**Given records:**
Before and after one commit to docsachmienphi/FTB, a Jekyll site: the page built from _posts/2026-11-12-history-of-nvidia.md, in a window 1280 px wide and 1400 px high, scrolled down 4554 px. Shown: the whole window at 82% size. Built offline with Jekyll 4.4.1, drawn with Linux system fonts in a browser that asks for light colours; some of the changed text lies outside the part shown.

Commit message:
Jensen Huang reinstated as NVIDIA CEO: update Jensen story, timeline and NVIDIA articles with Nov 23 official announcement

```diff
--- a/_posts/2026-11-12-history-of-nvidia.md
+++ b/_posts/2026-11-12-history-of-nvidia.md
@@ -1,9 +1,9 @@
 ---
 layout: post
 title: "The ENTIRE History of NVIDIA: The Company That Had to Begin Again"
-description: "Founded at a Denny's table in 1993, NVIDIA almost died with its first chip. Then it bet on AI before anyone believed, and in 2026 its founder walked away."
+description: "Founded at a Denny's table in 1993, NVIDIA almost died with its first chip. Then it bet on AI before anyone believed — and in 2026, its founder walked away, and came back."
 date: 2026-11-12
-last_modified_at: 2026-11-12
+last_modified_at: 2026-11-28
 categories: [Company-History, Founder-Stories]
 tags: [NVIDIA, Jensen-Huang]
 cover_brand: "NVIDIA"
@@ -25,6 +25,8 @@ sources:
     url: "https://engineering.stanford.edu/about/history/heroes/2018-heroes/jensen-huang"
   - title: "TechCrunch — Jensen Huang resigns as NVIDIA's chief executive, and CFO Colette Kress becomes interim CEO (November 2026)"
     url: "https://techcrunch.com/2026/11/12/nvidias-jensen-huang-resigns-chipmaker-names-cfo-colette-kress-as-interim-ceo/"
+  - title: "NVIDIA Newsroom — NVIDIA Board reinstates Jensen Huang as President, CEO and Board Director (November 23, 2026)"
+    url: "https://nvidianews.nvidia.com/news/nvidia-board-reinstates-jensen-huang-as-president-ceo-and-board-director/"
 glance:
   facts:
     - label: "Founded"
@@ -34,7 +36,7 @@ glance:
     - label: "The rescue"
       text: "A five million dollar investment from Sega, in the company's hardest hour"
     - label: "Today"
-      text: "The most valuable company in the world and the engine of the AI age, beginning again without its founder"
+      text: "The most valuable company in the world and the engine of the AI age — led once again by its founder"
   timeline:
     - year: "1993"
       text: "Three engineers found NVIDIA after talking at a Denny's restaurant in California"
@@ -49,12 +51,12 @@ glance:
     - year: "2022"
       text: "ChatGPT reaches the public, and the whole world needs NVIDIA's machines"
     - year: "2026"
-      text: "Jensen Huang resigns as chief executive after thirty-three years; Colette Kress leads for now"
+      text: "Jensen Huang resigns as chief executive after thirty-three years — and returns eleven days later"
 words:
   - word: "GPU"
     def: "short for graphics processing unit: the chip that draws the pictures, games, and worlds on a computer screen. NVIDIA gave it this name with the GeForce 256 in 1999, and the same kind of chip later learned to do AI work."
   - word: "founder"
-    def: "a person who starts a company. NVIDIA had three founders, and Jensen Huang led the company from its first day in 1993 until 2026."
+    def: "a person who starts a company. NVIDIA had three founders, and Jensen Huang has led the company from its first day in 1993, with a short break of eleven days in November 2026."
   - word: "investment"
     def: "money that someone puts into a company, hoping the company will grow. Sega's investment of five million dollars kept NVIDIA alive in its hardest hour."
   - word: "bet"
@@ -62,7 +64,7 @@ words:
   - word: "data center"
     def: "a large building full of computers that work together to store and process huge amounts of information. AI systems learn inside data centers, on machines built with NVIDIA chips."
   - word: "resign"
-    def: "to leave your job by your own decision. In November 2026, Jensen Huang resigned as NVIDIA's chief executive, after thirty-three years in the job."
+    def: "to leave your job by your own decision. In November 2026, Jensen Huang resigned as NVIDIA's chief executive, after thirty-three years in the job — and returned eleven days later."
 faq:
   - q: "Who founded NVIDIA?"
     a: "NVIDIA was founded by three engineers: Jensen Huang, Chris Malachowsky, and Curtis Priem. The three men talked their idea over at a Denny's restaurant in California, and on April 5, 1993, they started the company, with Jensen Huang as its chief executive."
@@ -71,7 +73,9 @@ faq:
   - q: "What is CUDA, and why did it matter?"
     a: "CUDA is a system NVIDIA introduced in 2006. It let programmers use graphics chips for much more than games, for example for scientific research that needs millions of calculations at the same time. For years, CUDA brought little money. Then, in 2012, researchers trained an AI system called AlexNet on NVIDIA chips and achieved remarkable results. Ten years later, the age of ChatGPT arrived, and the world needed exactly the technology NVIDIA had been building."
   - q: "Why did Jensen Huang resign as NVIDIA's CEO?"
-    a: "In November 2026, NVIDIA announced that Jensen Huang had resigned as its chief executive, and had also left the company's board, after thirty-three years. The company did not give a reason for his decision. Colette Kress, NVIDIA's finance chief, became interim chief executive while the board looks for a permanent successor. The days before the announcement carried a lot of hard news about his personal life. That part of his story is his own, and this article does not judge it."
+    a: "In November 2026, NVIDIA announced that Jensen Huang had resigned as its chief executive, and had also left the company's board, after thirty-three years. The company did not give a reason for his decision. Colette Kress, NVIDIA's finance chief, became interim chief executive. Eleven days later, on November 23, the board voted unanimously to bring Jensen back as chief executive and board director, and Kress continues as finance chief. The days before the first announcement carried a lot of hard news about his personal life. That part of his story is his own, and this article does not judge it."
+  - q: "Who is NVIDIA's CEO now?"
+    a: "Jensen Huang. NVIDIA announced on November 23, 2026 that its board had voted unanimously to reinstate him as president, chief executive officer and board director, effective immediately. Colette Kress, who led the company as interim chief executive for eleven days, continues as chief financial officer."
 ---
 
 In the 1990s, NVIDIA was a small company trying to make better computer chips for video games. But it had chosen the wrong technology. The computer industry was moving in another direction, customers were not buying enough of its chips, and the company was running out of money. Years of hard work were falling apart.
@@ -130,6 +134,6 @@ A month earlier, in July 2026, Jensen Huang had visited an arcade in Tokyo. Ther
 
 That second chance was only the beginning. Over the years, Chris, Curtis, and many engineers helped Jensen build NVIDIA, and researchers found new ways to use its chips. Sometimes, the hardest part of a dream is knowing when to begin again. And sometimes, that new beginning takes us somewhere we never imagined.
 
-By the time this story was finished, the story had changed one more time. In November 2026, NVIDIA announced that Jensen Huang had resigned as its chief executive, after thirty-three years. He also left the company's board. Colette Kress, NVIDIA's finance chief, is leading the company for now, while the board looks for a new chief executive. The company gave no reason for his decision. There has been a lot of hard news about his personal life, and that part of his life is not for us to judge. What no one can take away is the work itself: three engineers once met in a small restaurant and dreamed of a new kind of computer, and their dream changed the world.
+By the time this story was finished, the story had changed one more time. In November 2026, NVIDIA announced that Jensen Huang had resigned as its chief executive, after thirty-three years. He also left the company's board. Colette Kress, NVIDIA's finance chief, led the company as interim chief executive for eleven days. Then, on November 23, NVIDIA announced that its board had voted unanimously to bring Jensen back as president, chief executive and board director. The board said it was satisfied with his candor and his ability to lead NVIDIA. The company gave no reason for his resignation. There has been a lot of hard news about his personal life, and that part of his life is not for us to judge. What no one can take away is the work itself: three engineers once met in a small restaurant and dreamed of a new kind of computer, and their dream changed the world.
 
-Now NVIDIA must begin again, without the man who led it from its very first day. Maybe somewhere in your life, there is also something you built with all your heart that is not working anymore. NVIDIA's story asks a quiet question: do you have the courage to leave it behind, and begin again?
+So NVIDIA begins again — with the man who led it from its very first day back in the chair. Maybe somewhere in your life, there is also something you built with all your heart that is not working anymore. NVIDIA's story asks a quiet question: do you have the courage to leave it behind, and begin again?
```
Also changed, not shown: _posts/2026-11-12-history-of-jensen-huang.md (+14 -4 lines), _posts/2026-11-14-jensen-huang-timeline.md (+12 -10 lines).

**Exercise aim:**
The word "technology" appears in some of the lines above. Copy those lines.

**Problem solution:**
     a: "CUDA is a system NVIDIA introduced in 2006. It let programmers use graphics chips for much more than games, for example for scientific research that needs millions of calculations at the same time. For years, CUDA brought little money. Then, in 2012, researchers trained an AI system called AlexNet on NVIDIA chips and achieved remarkable results. Ten years later, the age of ChatGPT arrived, and the world needed exactly the technology NVIDIA had been building."
 In the 1990s, NVIDIA was a small company trying to make better computer chips for video games. But it had chosen the wrong technology. The computer industry was moving in another direction, customers were not buying enough of its chips, and the company was running out of money. Years of hard work were falling apart.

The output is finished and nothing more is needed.